Jay Cutler is the fifth most sacked quarterback in the NFL. This season, he has had to endure 35 sacks, largely in part to the failings of the offensive line - again. So let's be kind and accept that Cutler cannot really control the performance of his line. Yes, he still holds onto the ball too long, but the heavy rotation of players, combined with injuries and poor play has cemented the o-line as the Bears main problem - yet again.
With that being said, let's take a look at some of the things that Cutler can influence, and examine how well he has done this year. Have the Bears been getting their money's worth with Cutler, and should they be rewarding him with a long term, lucrative contract? Let's see.
I think it's fair to say that given the addition of Brandon Marshall, we all thought Cutler would be throwing for a lot more yards than he has. In fact, with two games remaining, he has thrown for just 2,630 yards. That puts him 25th in the league. Players who have thrown more yards include Mark Sanchez, Ryan Tannehill, Ryan Fitzpatrick and Russell Wilson. It must be noted that Cutler has already thrown for more yards than he did last season, when his total was just 2,319 (although he did miss quite a few games). My point is this - in today's NFL, you need a quarterback that can put up big yardage. Granted, a lot of it can come down to game plan and the play of the receivers, but throughout his time in Chicago, Cutler's passing yards have always been on the low side.
Linking into total passing yards, is the statistic for yards per game. So far this season, Cutler has average just 202 yards per game, putting him in 26th place amongst QBs. Nick Foles throws for more yards per game, and that is the end of that sentence.

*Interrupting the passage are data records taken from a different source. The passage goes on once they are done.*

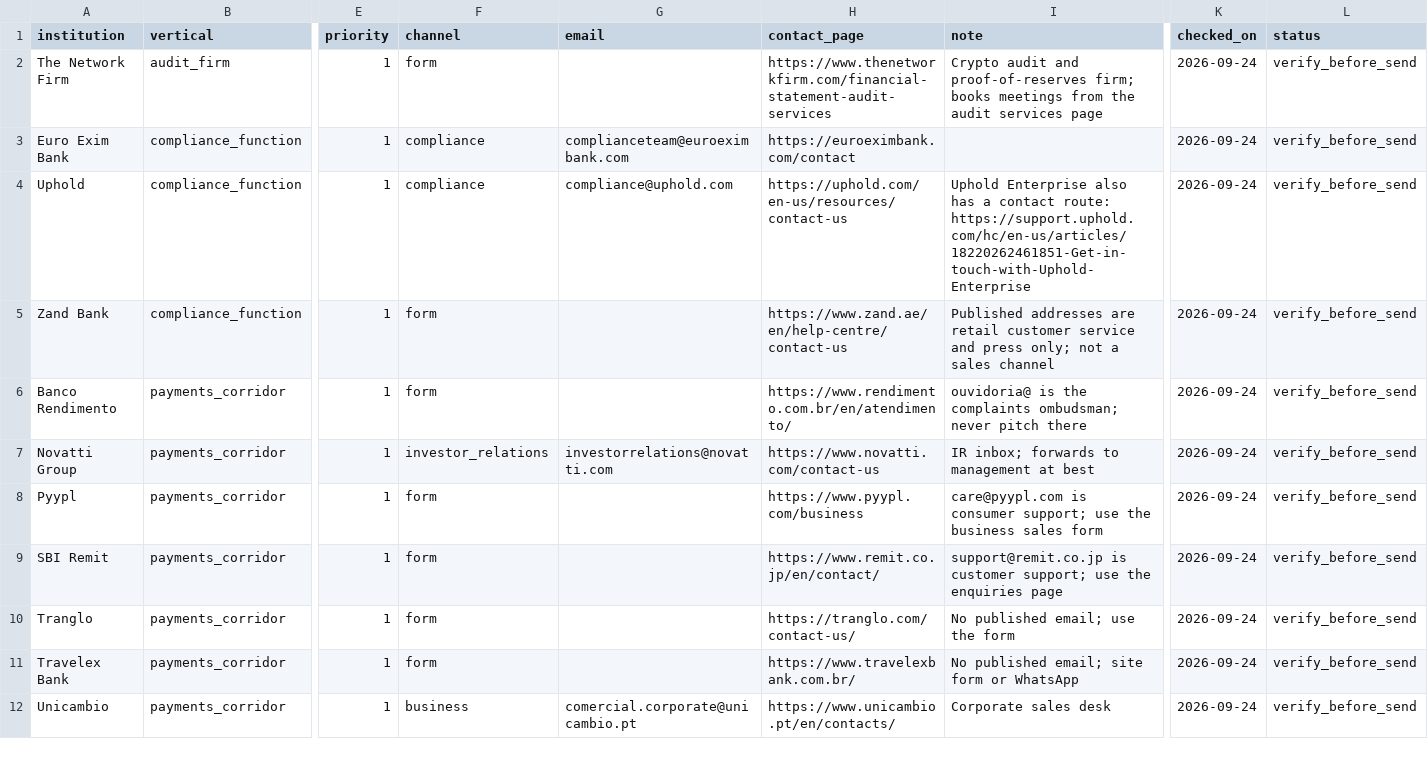
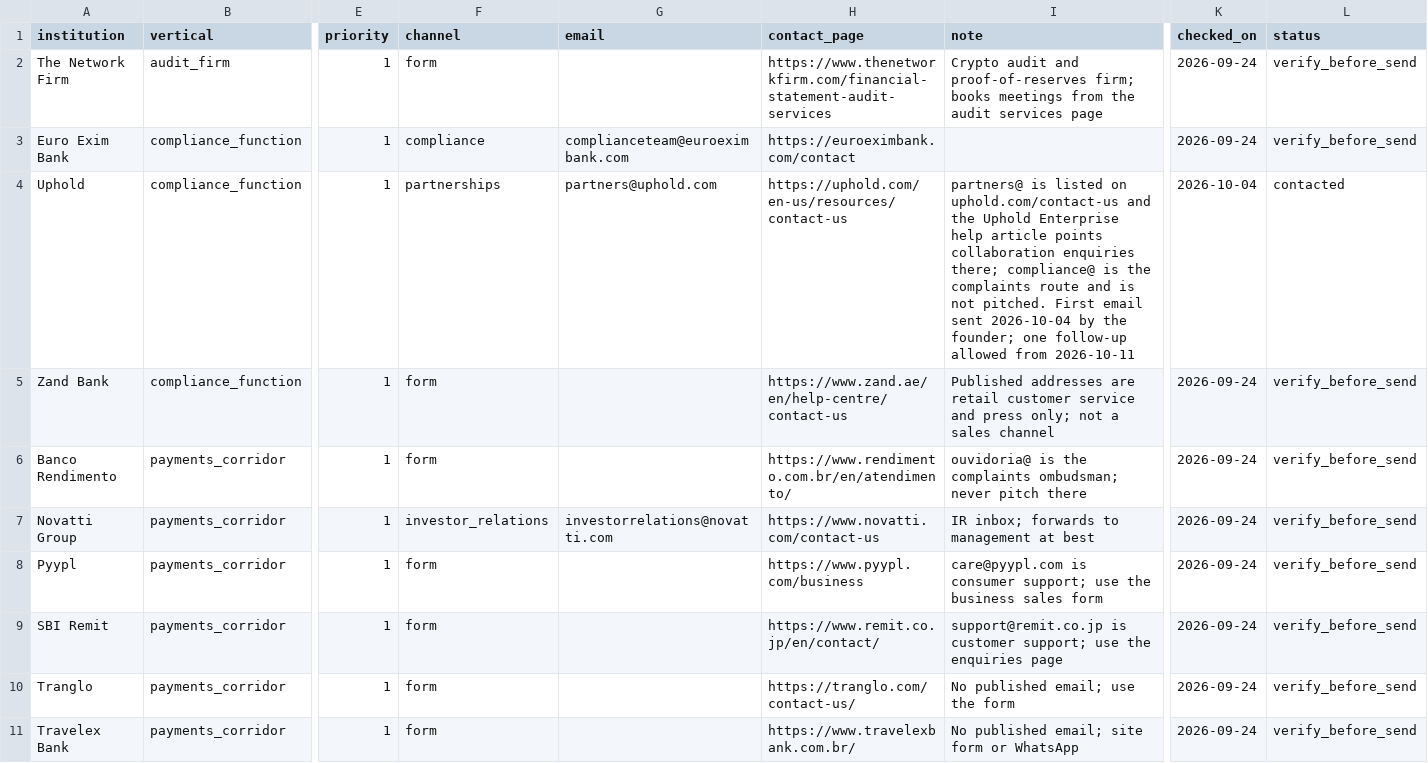
Before and after one commit to Ignosha/noshashi, a CSV file: outreach/contacts.csv, drawn as a sheet; only a part is shown, gaps mark what is left out; the shorter side is filled out with more unchanged rows; the diff names each change by its address in the sheet, - before the commit and + after, or states it on an @@ line.

```diff
--- a/outreach/contacts.csv
+++ b/outreach/contacts.csv
-F4 (channel): compliance
+F4 (channel): partnerships
-G4 (email): compliance@uphold.com
+G4 (email): partners@uphold.com
-I4 (note): Uphold Enterprise also has a contact route: https://support.uphold.com/hc/en-us/articles/18220262461851-Get-in-touch-with-Uphold-Enterprise
+I4 (note): partners@ is listed on uphold.com/contact-us and the Uphold Enterprise help article points collaboration enquiries there; compliance@ is the complaints route and is not pitched. First email sent 2026-10-04 by the founder; one follow-up allowed from 2026-10-11
-K4 (checked_on): 2026-09-24
+K4 (checked_on): 2026-10-04
-L4 (status): verify_before_send
+L4 (status): contacted
```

Cutler is tied for 21st place in the league with 17 touchdowns. Doesn't sound too bad on the face of it, but when you consider that Drew Brees has thrown twice as many as that, it kind of puts it in perspective. I think we all would have expected more touchdowns out of Cutler, especially with Marshall on board and the ability that Alshon Jeffery has flashed. Without either of those players in 2009 and 2010, Cutler threw 27 and 23 touchdowns, respectively. He's not going to reach those numbers this year, which for me is a huge disappointment, and the Bears should feel let down by this.
Interceptions have not been too bad, as he has only turned the ball over 14 times. This is a vast improvement on the 26 picks he threw in 2009. Of course, not all interceptions are the quarterback's fault, so I don't think it's necessary to dwell on interceptions too much, unless the number is very high, which in Cutler's case, it's not.
For the final piece of this exercise, let's turn our attention to Jay Cutler's passer rating. I still don't know how the heck they work that thing out, although Wikipedia has had a go of it HERE. The Bears QB currently has an 80.4 passer rating. This has pretty much been par for the course during his time in the windy city, with his best rating coming in 2010 when he finished with an 86.3. Again, you would like that number to be a little higher, but it's not awful. It just leaves him in 22nd place.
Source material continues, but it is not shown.